In testimony before the county delegation last month, Duncan said: "As always, public education remains our top priority. We cannot let this historic opportunity pass."

The list contains $5 million for the Silver Spring redevelopment project, $2.5 million for Gaithersburg's revitalization, $2 million for Glen Echo Park and $7.7 million for the Clarksburg jail--all projects that have been funded in previous years.

The most significant change from last year concerns Strathmore Hall. Duncan had planned to ask Glendening to include $14 million in his budget for the project to build a 2,000-seat concert hall adjacent to the historic Montgomery mansion. The state and county are sharing the project cost, which has grown from $68 million to $88.9 million.

The governor had given the county $6 million for planning work, and this year's request was supposed to pay for the start of construction. But county officials are asking the state for only $1 million this year because construction funds will not be needed until 2001. Duncan officials say the county will seek $28 million the next year, a large sum that council members privately worry could cut into other county requests.

"The state's committed to putting it [$28 million] in the following year," said Michelle Byrnie, Glendening's spokeswoman. "A request that size doesn't happen every day, but it's not that unusual."

The county's request for operating funds--costs that carry over into future years--may face a tougher time. Duncan is asking Glendening for $7.2 million for county social service programs, including money to pay for 22 child welfare case workers that was rejected last year. The governor has informed the county, which is now funding the positions usually paid for by the state, that the money will not be in his budget.

Duncan also is pushing Glendening to expand the state's earned income tax credit and health care access for low-income adults. And in a request potentially embarrassing to the Glendening administration, Duncan is endorsing the construction of a new juvenile detention center in Western Maryland to relieve crowding in county youth homes.

The Department of Juvenile Justice has been at the center of controversy in recent months after newspaper reports in the Baltimore Sun exposed abuse in state-run boot camps.
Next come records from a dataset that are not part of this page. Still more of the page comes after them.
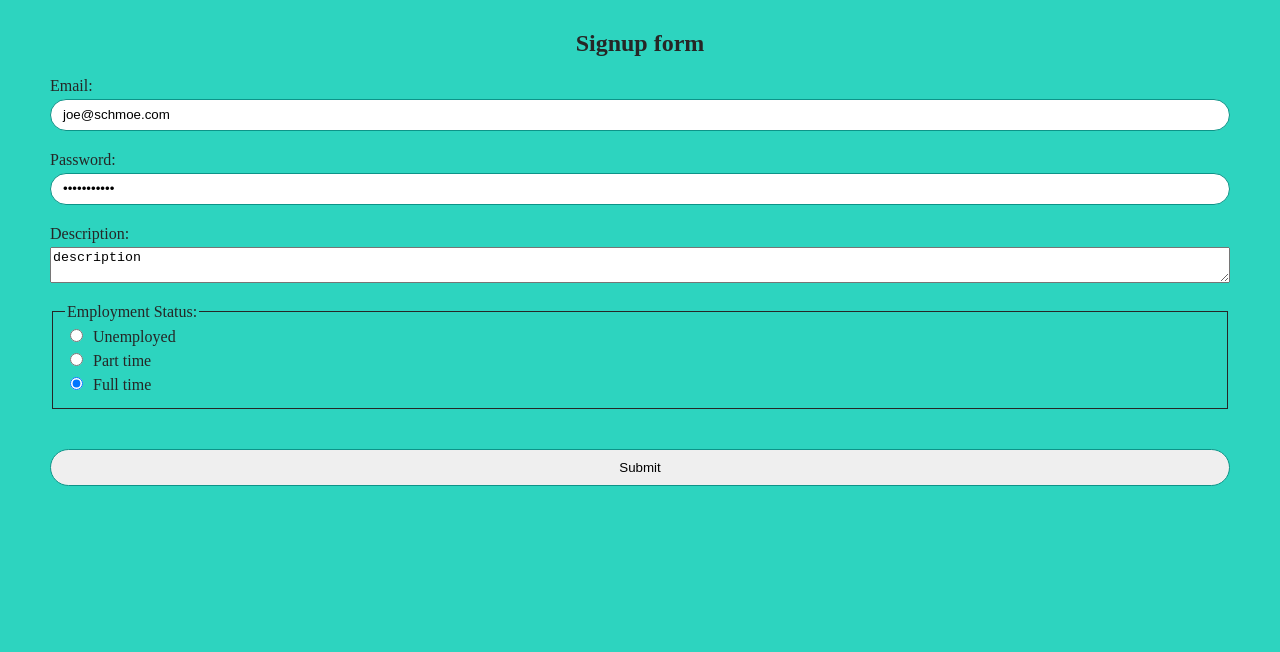
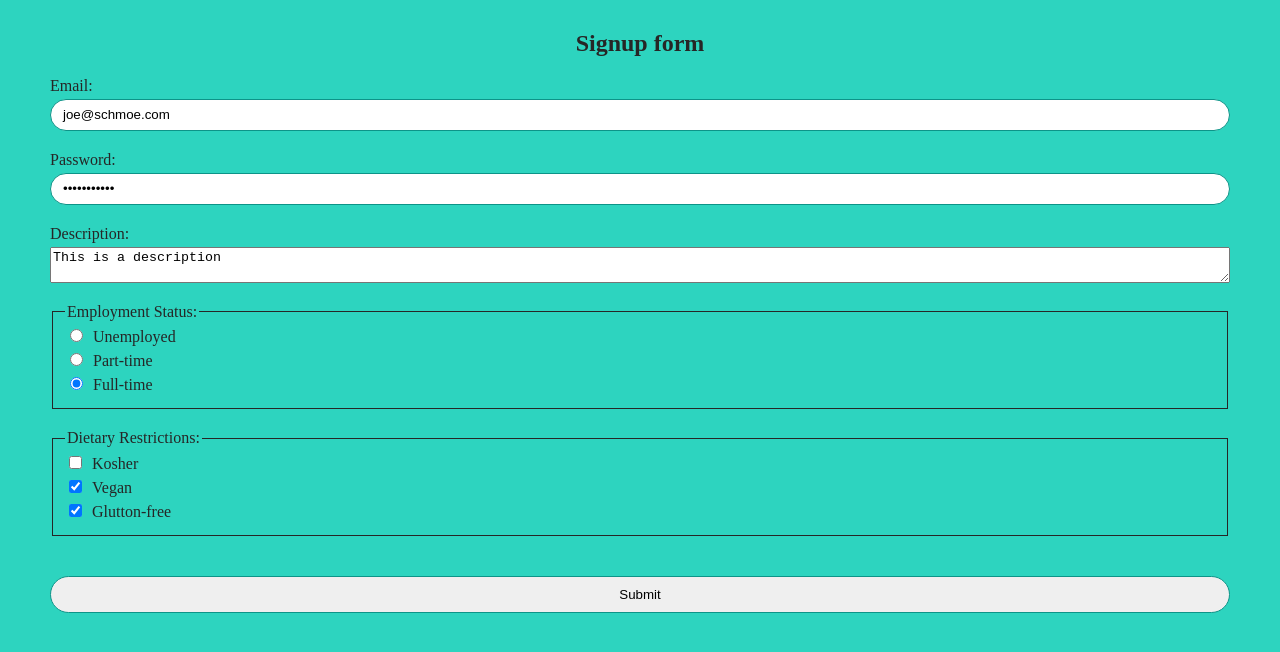
Before and after one commit to GaniyuSodiq/reactjs, a React (Vite) app in the folder 3-react-state/useState/: page / in a window 1280 px wide. Shown: the top 652 px of the page. Built offline with nearby package versions, Linux system fonts and the light colour scheme.

Commit message:
checkbox

```diff
--- a/3-react-state/useState/src/App.jsx
+++ b/3-react-state/useState/src/App.jsx
@@ -2,15 +2,19 @@ import React from 'react';
 import ReactDOM from 'react-dom/client';
 
 export default function App() {
-
-  // sure our chef d=claude doesnt need more form code
-  // but lets cover more about form incase we need them in other projects
+  /**
+   * Challenge: grab the employment status from the form and log it
+   * to the console. (Remember to select one of the radios before submitting)
+   *
+   * Note: This won't work the way you might expect quite yet!
+   */
 
   function signUp(formData) {
     const email = formData.get("email")
     const password = formData.get("password")
     const employmentStatus = formData.get("employmentStatus")
-    console.log(employmentStatus)
+    const dietaryRestrictions = formData.getAll("dietaryRestrictions")
+    console.log(dietaryRestrictions)
   }
 
   return (
@@ -24,45 +28,48 @@ export default function App() {
         <label htmlFor="password">Password:</label>
         <input id="password" defaultValue="password123" type="password" name="password" />
 
-        {/* // textarea is not input type textarea and has closing tag unlike input
-        // it is intended for longer text unlike unput type text thats for short text
-        // by default, users can drag the textarea to increase its width or height
-        // you can set a fixe size in css or use rows and cols attr in the html/jsx tag
-        // if you noticed the defaultValue attri,
-        // they are used so we dont type in the values on the UI whentesting the code
-        // this can be usefulif u were creating a form that will have default data or the user */}
-        <label htmlFor="description">Description: </label>
-        <textarea name="description" id="description" defaultValue="description"></textarea>
+        <label htmlFor="description">Description:</label>
+        <textarea id="description" name="description" defaultValue="This is a description"></textarea>
 
-        {/* // the next input is radio button
-        // they are used when you have multiple options fro the user to choose from
-        // and u want them to be able to select only one at a time
-        // radios button look better when u have the button at the left and lables at the right
-        // if we want users to be able to select only one of the radios,
-        // we have to give them the same name
-        // a good thing to do when using radio input is to put them in a fieldset
-        // the fieldset gives the entire selection a border,
-        // we use legend to give the fiedset label
-        // and bcs they have the same name, we only select one at a time
-        // picking the name of these radio inputs only show 'on' at the backend,
-        // if each one does not have its distinct value.
-        // if we want a value to be selected by default, we use 'defaultChecked' on the input
-        // this attribute can have {true} or just "true"
-        */}
         <fieldset>
-          <legend>Employment Status: </legend>
-          <label >
-            <input type="radio" name="employmentStatus" value="umemployed"/>
+          <legend>Employment Status:</legend>
+          <label>
+            <input type="radio" name="employmentStatus" value="unemployed" />
             Unemployed
-          </label>
-          <label >
-            <input type="radio" name="employmentStatus" value="part-time"/>
-            Part time
-          </label>
-          <label >
-            <input type="radio" name="employmentStatus" defaultChecked={true} value="full-time"/>
-            Full time
-          </label>
+        </label>
+          <label>
+            <input type="radio" name="employmentStatus" value="part-time" />
+            Part-time
+        </label>
+          <label>
+            <input type="radio" name="employmentStatus" defaultChecked={true} value="full-time" />
+            Full-time
+        </label>
+        </fieldset>
+
+        {/* // a very close relative to the radio button is checkbox
+        // with checkbox we can have multiple items checked at the same time
+        // which means we can also have more than one defaultChecked items
+        // one issue here is that when we select 2 values like checkbox allows
+        // our formData.get only icks the first value on the list
+        // this is unique to checkbox and there is a simple way around it
+        // the .get method we are calling on formData.get also have .getAll
+        // .getAll gets the values and gives them to us in an array*/}
+
+        <fieldset>
+          <legend>Dietary Restrictions:</legend>
+          <label>
+            <input type="checkbox" name="dietaryRestrictions" value="kosher" />
+            Kosher
+        </label>
+          <label>
+            <input type="checkbox" name="dietaryRestrictions" defaultChecked={true} value="vegan" />
+            Vegan
+        </label>
+          <label>
+            <input type="checkbox" name="dietaryRestrictions" defaultChecked={true} value="glutton-free" />
+            Glutton-free
+        </label>
         </fieldset>
 
         <button>Submit</button>
```
Also changed, not shown: 1 other file (tests, documents, lock files or other folders).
Duncan also is asking the state to increase the staffing and salary for juvenile justice employees.

"There's always some issue that jumps up in the middle of the session and takes it over," Duncan said. "I think we've already seen it--juvenile justice. I hope this will make a difference."